This covers the following types of Grants:
- Assessment (hazardous substances and petroleum)
- Revolving Loan Fund (RLF)
- Cleanup (site specific; hazardous substance or petroleum)
Which grants need an EPA approved Quality Assurance Project Plan (QAPP)?
All assessment grants, both hazardous substance and petroleum, need a QAPP. (If a current assessment grantee receives a new BF assessment grant, a Pre-QAPP call is needed to determine how to update any existing QAPPs.)
Cleanup grants and RLFs do not need an EPA approved QAPP if the sites being addressed are enrolled in the State cleanup program. (If sites being cleaned up are not in a State cleanup program, please contact your EPA project manager to discuss the need for a QAPP.)
What are the requirements that need to be included in an RFP/RFQ?
Consultants bidding on projects requiring a QAPP should provide the name(s) of a certified lab to perform the analyses on the soil/water/etc. samples that are collected. The certification should include all of the analyses in the matrices of interest (i.e., in both water and soil samples). Some States certify labs under their cleanup programs (such as the Ohio VAP or WDNR program) and may require that these labs be used if a liability release letter for a property is being sought from the State.
For projects in States that do not certify labs for their programs, a National Environmental Laboratory Accreditation Program (NELAP) or other State certification is necessary. A list of these laboratories is available on the internet. Labs to be used for asbestos testing should be National Voluntary Laboratory Accreditation Program (NVLAP) or American Industrial Hygiene Association (AIHA) certified, unless the State program certifies the lab for asbestos analysis (e.g., OEPA VAP for asbestos in soil).
In cases where a grantee receives both hazardous substance and petroleum assessment grants, one QAPP can cover both types of assessments (if one consultant is selected to conduct assessments on both types of sites); the specifics are discussed during the pre-QAPP call. Note: A QAPP is consultant and grant specific.
What is EPA's process for QAPP development, review and approval?
The EPA Brownfield Quality Assurance Reviewer will coordinate a Pre-QAPP call with the EPA Project Manager, the grant recipient and their selected consultant. An example QAPP, a checklist, and a couple of guidance documents will be e-mailed to the grantee and their consultant a week or two prior to the date selected for the Pre-QAPP call. The call typically takes one to one and one-half hours.

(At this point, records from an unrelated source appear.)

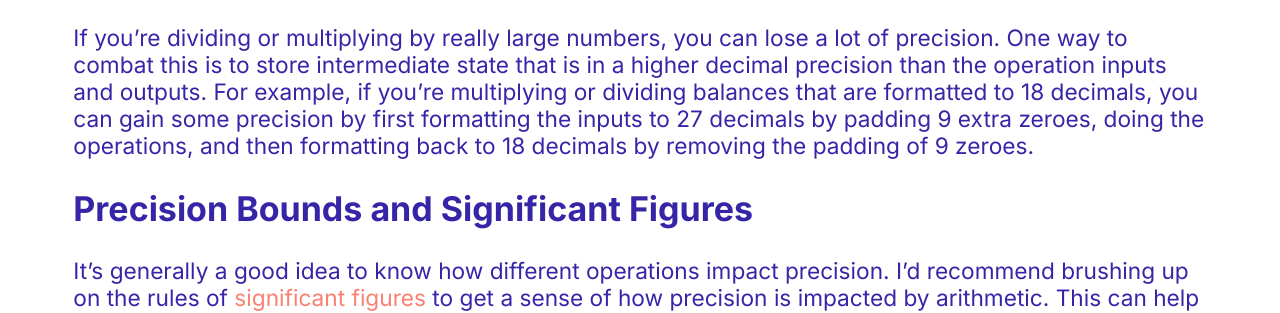
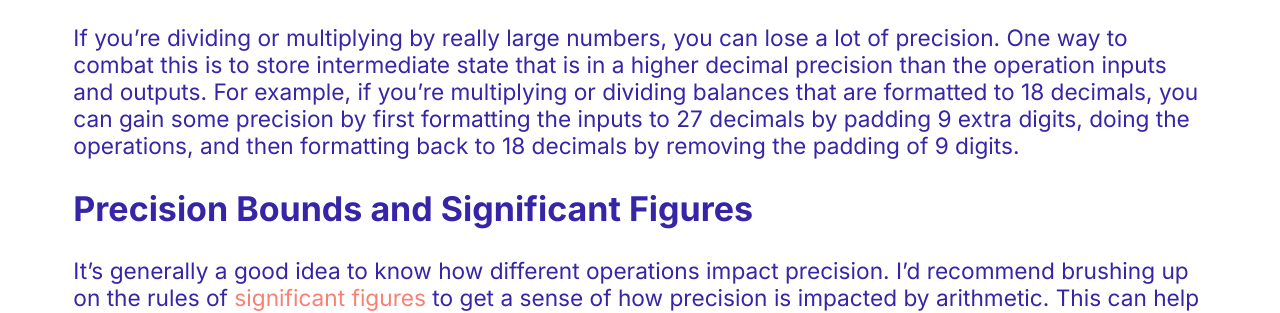
Before and after one commit to RnkSngh/rnksngh.github.io, a Jekyll site: the page built from _posts/2023-08-20-MinimizingRoundingErrors.md, in a window 1280 px wide and 900 px high, scrolled down 1255 px. Shown: the part 304-617 px from the top of the window. Built offline with Jekyll 4.4.1, drawn with Linux system fonts in a browser that asks for light colours; some web fonts are replaced; some of the changed text lies outside the part shown.

Commit message:
fix typos

```diff
--- a/_posts/2023-08-20-MinimizingRoundingErrors.md
+++ b/_posts/2023-08-20-MinimizingRoundingErrors.md
@@ -2,13 +2,13 @@
 title: Arithmetic in Solidity is a Headache
 ---
 
-TLDR: Dealing with Solidity arithmetic is non-trivial. I built a tiny library to help with this for JavaScript.
+TLDR: Dealing with Solidity arithmetic is non-trivial. I built a [tiny JavaScript library](https://www.npmjs.com/package/Solidity-fixed-point-arithmetic) to help with this.
 
 Solidity is weird because it doesn't have a float primitive. I imagine this is because integer types are much easier to reason about and implement. Smart contracts are designed to be auditable and transparent and Solidity opcodes consume crypto to run on the blockchain, so adding a float primitive might add more complexity than it's worth.
 
 ## Decimal Formatting
 
-But what happens when we need to deal with decimals? The standard solution is to use large integers, and allocate the right most zeroes as the decimals. ERC20 tokens have a required [`decimal`](https://docs.openzeppelin.com/contracts/4.x/erc20#a-note-on-decimals) field which represents the amount of digits allocated for decimals. For most tokens (e.g. [wrapped Ether](https://etherscan.io/token/0xc02aaa39b223fe8d0a0e5c4f27ead9083c756cc2)), this is is equal to 18 - meaning the 18 right most digits of a token balance represent the decimals. Tokens which don't need as much precision can have lower decimals (e.g. USDC, which has 6 decimals). For example, a balance of 5 Wrapped Ether would be represented as 5e18 (that is, 5 with 18 zeroes following it). This is basically [fixed point arithmetic](https://en.wikipedia.org/wiki/Fixed-point_arithmetic), except we don't have the benefit of a language implementing the abstraction for us, so we're stuck with having to deal with this formatting ourselves.
+But what happens when we need to deal with decimals? The standard solution is to use large integers, and allocate the right most digits as the decimals. ERC20 tokens have a required [`decimal`](https://docs.openzeppelin.com/contracts/4.x/erc20#a-note-on-decimals) field which represents the amount of digits allocated for decimals. For most tokens (e.g. [wrapped Ether](https://etherscan.io/token/0xc02aaa39b223fe8d0a0e5c4f27ead9083c756cc2)), this is is equal to 18 - meaning the 18 right most digits of a token balance represent the decimals. Tokens which don't need as much precision can have lower decimals (e.g. USDC, which has 6 decimals). For example, a balance of 5 Wrapped Ether would be represented as 5e18 (that is, 5 with 18 zeroes following it). This is basically [fixed point arithmetic](https://en.wikipedia.org/wiki/Fixed-point_arithmetic), except we don't have the benefit of a language implementing the abstraction for us, so we're stuck with having to deal with this formatting ourselves.
 
 ### Solidity Arithmetic Libraries
 
@@ -26,7 +26,7 @@
 
 ### Additional Accuracy
 
-If you're dividing or multiplying by really large numbers, you can lose a lot of precision. One way to combat this is to store intermediate state that is in a higher decimal precision than the operation inputs and outputs. For example, if you're multiplying or dividing balances that are formatted to 18 decimals, you can gain some precision by first formatting the inputs to 27 decimals by padding 9 extra zeroes, doing the operations, and then formatting back to 18 decimals by removing the padding of 9 zeroes.
+If you're dividing or multiplying by really large numbers, you can lose a lot of precision. One way to combat this is to store intermediate state that is in a higher decimal precision than the operation inputs and outputs. For example, if you're multiplying or dividing balances that are formatted to 18 decimals, you can gain some precision by first formatting the inputs to 27 decimals by padding 9 extra digits, doing the operations, and then formatting back to 18 decimals by removing the padding of 9 digits.
 
 ## Precision Bounds and Significant Figures
 
```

The consultant prepares the QAPP according to current EPA guidance, and submits a copy to both the grantee and the EPA QAPP reviewer to start the review process. (For projects managed by EPA staff in the Cleveland office, a copy of the QAPP should also be sent to the EPA project manager.)

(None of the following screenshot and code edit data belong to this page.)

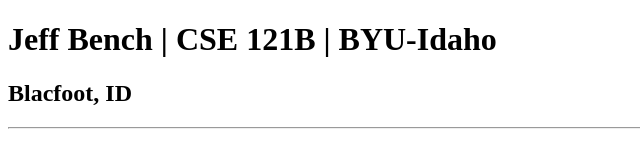
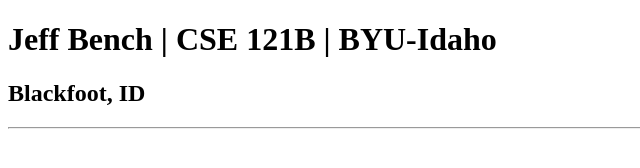
Before and after one commit to jrbench0925/cse121b, a plain HTML site: page test.html in a window 1280 px wide. Shown: the full height of the page, 0-640 px from the left. Drawn offline with Linux system fonts and the light colour scheme.

Commit message:
spelling correction

```diff
--- a/test.html
+++ b/test.html
@@ -9,7 +9,7 @@
 
 <body>
     <h1>Jeff Bench | CSE 121B | BYU-Idaho</h1>
-    <h2>Blacfoot, ID</h2>
+    <h2>Blackfoot, ID</h2>
     <hr>
     </hr>
 </body>
```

The review process typically takes six to eight weeks from receipt of the first draft of the QAPP to get to final sign-off. During this time frame, the QAPP reviewer will typically do a first review within a couple of weeks of receipt, based on workload. Comments on the QAPP will be e-mailed to the grantee, the EPA Project Manager and the consultant (with a cc). Instructions will be provided on how to make any necessary revisions, and upon review of any revisions, a final QAPP will be approved by the EPA.
Please call or e-mail Jan Pels (firstname.lastname@example.org), EPA Brownfields Quality Assurance Reviewer, (312) 886-3009, with questions or to set up a pre-QAPP call once you hire an environmental consultant.